At vero eos et accusamus et iusto odio dignissimos ducimus qui blanditiis praesentium voluptatum deleniti atque corrupti quos dolores et quas molestias excepturi sint occaecati cupiditate non provident, similique sunt in culpa qui officia deserunt mollitia animi, id est laborum et dolorum fuga.
Et harum quidem rerum facilis est et expedita distinctio. Nam libero tempore, cum soluta nobis est eligendi optio cumque nihil impedit quo minus id quod maxime placeat facere possimus, omnis voluptas assumenda est, omnis dolor repellendus.
Itaque earum rerum hic tenetur a sapiente delectus, ut aut reiciendis voluptatibus maiores alias consequatur aut perferendis doloribus asperiores repellat.
I got my questions answered at brainly.com in under 10 minutes. Go to brainly.com now for free help!
Looks like sonar.
Sound waves are directed downwards from the ship. They echo off the ocean floor, and anything sitting on the ocean floor, and bounce back up towards the ship.
Since we know the speed of sound in water, we can use the time that elapses between the generation of the sound waves and when their echo is detected to make an image of the ocean floor. (distance = speed of sound * time elapsed/2. We divide by 2 because the sound waves must travel there AND back to be detected.)
Not the answer you are looking for? Search for more explanations.
this picture is all over the net
google it in images and you might find a lot of good stuff

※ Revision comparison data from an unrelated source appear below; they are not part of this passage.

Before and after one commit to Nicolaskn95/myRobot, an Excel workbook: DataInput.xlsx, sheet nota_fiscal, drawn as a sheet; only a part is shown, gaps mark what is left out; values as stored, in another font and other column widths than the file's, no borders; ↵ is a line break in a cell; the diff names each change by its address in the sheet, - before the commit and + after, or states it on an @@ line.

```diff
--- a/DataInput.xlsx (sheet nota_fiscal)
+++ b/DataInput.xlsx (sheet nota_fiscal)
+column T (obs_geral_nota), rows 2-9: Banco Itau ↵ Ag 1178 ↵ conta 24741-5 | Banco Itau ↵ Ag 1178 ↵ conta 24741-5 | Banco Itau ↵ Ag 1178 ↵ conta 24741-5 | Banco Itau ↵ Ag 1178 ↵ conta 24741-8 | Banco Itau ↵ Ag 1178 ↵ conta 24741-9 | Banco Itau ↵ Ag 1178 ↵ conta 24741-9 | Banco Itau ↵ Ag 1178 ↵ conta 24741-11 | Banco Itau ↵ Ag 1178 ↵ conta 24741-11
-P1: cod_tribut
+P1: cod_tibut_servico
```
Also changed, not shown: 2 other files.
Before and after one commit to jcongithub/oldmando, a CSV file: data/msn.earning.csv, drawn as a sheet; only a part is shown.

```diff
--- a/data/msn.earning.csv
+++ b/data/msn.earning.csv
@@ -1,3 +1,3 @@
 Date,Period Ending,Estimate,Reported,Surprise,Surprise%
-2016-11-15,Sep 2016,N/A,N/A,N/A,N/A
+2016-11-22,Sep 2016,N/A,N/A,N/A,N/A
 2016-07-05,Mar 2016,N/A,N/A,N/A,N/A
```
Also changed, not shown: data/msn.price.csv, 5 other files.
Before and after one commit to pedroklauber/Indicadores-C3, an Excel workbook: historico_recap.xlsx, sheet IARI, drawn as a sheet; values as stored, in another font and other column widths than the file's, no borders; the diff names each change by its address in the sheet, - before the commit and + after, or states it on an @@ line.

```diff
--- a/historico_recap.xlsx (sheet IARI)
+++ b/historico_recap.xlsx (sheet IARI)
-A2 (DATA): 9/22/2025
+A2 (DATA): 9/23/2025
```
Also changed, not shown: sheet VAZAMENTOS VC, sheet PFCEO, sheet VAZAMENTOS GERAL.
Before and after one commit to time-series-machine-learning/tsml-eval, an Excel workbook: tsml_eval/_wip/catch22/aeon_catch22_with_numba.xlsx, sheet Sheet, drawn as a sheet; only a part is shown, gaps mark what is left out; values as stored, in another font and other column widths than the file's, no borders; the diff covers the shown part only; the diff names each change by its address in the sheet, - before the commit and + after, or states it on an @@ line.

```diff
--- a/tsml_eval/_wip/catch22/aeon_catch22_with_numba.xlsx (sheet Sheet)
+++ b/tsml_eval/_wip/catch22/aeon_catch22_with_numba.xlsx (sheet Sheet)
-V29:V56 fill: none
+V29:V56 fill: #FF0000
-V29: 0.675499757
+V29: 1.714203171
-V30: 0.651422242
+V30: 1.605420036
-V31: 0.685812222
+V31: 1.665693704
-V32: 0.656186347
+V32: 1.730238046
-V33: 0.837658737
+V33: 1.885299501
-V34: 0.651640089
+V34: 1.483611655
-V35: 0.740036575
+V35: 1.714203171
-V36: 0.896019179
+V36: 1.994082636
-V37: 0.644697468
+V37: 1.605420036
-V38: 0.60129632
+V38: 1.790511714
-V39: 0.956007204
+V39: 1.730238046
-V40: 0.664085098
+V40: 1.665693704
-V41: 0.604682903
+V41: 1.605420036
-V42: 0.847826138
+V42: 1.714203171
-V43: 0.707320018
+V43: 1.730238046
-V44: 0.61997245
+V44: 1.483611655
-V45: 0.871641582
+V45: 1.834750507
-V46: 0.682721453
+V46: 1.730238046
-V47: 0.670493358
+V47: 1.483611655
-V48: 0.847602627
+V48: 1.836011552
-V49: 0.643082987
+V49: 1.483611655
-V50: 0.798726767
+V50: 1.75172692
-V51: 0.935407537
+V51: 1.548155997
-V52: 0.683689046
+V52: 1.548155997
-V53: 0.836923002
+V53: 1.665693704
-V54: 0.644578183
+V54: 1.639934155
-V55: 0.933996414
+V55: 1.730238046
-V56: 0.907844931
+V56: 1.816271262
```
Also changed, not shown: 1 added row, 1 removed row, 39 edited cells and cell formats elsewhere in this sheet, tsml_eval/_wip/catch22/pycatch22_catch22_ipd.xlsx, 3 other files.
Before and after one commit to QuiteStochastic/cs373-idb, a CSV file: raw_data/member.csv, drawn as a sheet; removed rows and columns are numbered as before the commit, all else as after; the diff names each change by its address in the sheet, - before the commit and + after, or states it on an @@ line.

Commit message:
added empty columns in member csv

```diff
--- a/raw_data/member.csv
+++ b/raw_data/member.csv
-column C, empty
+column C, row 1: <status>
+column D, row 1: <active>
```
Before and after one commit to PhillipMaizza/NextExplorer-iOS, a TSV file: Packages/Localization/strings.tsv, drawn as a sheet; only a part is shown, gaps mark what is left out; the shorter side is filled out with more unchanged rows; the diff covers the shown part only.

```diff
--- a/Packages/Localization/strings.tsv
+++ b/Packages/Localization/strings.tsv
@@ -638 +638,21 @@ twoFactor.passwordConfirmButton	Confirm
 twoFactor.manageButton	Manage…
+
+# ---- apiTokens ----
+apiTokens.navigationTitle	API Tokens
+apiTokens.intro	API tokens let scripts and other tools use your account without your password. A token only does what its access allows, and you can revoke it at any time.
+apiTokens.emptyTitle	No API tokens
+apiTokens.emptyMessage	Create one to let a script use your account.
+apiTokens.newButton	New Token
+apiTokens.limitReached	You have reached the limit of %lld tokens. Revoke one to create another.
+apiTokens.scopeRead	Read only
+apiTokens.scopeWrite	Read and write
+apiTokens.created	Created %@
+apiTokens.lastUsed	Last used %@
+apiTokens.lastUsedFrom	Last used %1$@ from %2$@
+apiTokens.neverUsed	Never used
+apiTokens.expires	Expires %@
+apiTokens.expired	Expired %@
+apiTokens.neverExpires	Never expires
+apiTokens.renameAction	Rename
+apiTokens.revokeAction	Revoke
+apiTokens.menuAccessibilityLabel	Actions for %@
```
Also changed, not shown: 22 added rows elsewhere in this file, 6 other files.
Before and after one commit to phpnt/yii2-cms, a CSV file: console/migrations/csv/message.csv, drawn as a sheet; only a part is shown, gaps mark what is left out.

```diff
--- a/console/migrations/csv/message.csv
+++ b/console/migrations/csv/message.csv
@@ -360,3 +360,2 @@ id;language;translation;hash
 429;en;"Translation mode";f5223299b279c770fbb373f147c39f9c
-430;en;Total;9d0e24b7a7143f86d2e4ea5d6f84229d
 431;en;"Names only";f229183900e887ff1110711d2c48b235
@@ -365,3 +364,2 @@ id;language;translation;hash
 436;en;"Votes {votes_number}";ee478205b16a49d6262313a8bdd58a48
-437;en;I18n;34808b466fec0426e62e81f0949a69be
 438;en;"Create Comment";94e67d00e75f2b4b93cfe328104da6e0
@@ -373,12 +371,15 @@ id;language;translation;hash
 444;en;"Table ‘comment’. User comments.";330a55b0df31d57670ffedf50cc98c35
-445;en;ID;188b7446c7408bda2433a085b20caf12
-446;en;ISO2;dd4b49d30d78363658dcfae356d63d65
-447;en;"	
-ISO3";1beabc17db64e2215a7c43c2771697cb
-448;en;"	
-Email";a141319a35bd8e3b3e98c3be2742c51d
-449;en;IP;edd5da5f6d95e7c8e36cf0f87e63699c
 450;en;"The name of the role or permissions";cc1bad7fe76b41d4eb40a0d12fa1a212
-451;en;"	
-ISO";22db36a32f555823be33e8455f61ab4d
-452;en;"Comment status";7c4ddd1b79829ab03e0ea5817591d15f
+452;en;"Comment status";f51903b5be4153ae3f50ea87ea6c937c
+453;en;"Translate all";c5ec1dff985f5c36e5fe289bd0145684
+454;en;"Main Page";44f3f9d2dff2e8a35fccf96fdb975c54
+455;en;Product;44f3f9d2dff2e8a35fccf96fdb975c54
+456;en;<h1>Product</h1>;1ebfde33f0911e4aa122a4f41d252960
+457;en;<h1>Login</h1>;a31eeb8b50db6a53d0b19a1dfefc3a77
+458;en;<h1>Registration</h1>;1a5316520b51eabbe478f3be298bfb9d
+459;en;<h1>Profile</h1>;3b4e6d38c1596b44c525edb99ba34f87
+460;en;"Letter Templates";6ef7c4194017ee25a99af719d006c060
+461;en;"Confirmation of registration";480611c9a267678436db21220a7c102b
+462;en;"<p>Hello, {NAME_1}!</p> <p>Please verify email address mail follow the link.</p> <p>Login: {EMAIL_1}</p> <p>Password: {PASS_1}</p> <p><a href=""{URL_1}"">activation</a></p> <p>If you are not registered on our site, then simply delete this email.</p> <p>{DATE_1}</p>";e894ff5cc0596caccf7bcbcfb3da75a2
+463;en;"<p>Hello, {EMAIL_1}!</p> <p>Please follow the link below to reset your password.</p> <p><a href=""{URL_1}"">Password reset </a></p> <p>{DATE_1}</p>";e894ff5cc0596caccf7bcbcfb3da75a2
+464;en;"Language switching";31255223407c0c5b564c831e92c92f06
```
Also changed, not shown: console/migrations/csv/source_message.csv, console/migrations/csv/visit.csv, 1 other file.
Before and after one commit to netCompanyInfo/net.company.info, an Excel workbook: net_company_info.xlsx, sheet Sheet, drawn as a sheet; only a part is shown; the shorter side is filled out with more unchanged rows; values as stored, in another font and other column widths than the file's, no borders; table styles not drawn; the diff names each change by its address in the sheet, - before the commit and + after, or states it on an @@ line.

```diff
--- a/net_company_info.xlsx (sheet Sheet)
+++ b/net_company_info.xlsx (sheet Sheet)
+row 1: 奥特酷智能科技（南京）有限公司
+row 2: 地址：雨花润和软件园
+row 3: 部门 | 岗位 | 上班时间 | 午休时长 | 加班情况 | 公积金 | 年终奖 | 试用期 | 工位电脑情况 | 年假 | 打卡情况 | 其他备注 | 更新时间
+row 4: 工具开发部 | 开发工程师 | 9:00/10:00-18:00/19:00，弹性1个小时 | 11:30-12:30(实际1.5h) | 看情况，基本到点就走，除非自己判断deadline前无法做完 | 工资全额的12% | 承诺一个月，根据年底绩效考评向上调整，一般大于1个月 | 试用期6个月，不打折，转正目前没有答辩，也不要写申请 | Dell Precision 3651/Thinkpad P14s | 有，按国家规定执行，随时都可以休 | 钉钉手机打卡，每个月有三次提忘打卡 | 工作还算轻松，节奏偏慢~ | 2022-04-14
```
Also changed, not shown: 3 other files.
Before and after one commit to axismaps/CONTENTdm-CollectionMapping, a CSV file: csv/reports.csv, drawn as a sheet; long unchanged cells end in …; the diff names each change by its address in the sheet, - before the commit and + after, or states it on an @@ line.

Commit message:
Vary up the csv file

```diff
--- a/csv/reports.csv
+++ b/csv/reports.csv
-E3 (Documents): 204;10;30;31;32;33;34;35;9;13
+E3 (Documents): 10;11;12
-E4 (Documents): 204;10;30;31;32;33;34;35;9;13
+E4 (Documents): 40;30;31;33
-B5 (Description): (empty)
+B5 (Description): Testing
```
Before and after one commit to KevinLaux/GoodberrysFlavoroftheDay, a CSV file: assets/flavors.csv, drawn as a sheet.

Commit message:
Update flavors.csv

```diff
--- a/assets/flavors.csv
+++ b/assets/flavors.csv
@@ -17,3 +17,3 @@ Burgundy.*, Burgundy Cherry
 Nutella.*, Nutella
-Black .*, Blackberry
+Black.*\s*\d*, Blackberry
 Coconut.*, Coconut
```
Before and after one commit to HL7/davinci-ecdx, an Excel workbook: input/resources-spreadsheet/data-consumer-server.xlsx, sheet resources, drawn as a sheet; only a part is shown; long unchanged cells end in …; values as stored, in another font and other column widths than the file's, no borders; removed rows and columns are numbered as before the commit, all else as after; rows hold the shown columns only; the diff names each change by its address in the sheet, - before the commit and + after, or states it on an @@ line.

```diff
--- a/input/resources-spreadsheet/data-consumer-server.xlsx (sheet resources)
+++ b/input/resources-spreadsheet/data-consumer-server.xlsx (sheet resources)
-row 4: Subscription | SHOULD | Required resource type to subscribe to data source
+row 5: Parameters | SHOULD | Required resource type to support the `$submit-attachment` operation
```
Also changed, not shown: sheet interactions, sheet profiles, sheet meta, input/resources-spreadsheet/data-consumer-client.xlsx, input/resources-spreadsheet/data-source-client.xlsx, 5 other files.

Maybe to make things clearer (assuming that the target audience are kids), you could show them the path of a ball thrown at an oblique angle. Make 1 student the sonar signal projector, and another the receiver. Tell them that the sonar signal (being a mechanical sound wave) follows the same trajectory of the ball, and explain them how it works as Vandreigan explained.